• **WHAT IS EXPECTED**
State how many lines in the following entries hold the word "your". The reply is that number only.

(Edit tracking data)
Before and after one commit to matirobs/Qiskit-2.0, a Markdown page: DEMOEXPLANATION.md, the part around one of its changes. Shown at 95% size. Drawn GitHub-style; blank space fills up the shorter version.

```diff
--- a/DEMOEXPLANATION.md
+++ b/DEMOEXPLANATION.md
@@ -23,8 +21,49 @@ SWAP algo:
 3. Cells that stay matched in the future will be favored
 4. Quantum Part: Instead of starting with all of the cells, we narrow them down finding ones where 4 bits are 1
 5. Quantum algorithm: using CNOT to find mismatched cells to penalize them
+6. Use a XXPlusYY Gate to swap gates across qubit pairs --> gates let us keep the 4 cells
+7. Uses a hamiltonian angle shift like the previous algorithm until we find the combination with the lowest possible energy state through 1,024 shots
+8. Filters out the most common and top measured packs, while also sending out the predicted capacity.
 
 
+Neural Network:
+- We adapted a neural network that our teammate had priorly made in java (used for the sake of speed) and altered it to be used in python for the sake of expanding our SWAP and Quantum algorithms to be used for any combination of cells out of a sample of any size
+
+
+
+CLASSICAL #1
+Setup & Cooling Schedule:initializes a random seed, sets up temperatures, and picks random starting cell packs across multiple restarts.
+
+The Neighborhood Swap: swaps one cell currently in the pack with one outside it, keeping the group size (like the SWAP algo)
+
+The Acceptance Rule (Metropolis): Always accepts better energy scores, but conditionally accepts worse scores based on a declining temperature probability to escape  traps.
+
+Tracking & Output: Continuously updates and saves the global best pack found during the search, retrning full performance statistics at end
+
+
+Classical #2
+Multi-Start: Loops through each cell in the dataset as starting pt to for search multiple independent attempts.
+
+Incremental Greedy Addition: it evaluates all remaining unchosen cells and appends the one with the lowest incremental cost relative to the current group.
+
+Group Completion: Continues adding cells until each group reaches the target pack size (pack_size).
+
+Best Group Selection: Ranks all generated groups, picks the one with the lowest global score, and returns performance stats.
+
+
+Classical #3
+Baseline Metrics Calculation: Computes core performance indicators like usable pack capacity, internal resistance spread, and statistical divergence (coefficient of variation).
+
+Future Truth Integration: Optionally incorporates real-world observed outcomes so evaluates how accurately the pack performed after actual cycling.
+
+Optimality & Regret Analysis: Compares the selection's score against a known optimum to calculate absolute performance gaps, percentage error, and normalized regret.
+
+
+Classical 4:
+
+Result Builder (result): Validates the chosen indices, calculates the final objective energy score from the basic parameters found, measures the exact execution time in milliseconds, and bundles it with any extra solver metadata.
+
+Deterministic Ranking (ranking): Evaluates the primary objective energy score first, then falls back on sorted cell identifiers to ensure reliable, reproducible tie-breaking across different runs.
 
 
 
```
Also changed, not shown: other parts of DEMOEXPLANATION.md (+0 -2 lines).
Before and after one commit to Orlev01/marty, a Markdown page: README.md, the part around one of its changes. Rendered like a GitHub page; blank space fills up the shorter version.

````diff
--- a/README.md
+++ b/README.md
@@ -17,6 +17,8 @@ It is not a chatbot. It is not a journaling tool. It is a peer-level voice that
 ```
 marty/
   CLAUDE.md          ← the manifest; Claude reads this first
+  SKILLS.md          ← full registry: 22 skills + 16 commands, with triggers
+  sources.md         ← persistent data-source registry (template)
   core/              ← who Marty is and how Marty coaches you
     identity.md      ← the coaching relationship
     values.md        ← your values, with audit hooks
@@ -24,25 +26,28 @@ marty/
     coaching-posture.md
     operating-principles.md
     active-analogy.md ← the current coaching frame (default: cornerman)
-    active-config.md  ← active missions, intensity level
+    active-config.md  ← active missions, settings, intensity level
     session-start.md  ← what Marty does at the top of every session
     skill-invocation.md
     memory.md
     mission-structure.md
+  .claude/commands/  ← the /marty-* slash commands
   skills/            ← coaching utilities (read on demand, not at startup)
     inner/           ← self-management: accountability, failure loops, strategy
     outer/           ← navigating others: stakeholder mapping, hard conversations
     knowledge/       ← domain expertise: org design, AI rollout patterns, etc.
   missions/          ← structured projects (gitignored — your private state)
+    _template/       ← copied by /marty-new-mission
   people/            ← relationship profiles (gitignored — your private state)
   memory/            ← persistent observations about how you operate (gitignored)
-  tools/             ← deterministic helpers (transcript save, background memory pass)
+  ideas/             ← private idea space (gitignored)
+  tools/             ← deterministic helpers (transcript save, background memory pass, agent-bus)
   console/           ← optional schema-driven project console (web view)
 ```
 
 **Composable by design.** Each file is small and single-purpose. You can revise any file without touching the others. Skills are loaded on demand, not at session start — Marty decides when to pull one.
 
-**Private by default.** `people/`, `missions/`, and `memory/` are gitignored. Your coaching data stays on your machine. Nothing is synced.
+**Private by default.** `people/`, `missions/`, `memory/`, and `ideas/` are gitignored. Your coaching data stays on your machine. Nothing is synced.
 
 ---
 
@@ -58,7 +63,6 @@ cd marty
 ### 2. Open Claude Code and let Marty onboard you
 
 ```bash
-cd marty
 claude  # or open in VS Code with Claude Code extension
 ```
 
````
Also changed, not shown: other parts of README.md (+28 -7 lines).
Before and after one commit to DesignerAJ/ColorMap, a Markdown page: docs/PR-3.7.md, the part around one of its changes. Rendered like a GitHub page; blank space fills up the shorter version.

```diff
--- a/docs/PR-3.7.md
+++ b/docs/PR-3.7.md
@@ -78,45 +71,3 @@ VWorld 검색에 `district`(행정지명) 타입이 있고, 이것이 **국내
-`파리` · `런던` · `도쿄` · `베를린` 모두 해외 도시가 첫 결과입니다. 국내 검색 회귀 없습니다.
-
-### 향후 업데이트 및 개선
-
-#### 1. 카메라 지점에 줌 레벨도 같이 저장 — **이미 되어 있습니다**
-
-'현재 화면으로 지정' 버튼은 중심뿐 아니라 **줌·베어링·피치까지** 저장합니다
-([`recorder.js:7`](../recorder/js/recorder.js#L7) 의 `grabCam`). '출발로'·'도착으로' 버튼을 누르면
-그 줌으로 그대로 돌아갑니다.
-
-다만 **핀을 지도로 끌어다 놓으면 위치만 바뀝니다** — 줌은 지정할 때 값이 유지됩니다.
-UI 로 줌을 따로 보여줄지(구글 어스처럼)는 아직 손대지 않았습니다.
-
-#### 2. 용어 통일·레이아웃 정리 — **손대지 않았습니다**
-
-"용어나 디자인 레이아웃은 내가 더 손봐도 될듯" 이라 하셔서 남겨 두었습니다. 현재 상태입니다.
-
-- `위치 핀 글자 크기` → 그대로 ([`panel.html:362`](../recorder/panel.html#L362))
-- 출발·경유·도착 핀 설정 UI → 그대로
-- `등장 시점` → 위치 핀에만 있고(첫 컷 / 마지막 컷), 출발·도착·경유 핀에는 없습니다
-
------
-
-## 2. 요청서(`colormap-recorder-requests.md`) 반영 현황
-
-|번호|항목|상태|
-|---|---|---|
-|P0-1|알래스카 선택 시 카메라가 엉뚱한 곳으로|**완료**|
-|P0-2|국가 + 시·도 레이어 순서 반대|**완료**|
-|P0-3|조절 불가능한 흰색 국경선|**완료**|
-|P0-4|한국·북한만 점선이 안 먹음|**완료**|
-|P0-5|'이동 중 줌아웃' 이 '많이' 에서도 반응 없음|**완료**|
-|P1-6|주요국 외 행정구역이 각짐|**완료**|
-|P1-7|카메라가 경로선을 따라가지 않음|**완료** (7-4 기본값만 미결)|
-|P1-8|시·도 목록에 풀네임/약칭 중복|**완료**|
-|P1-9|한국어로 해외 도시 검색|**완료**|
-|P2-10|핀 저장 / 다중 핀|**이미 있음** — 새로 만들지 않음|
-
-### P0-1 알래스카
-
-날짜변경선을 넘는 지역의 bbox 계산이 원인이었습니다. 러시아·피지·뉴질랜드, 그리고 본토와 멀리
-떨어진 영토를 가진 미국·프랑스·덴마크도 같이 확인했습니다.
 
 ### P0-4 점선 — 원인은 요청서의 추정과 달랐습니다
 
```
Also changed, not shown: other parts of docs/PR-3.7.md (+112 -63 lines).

• **THE COMPLETED TASK**
5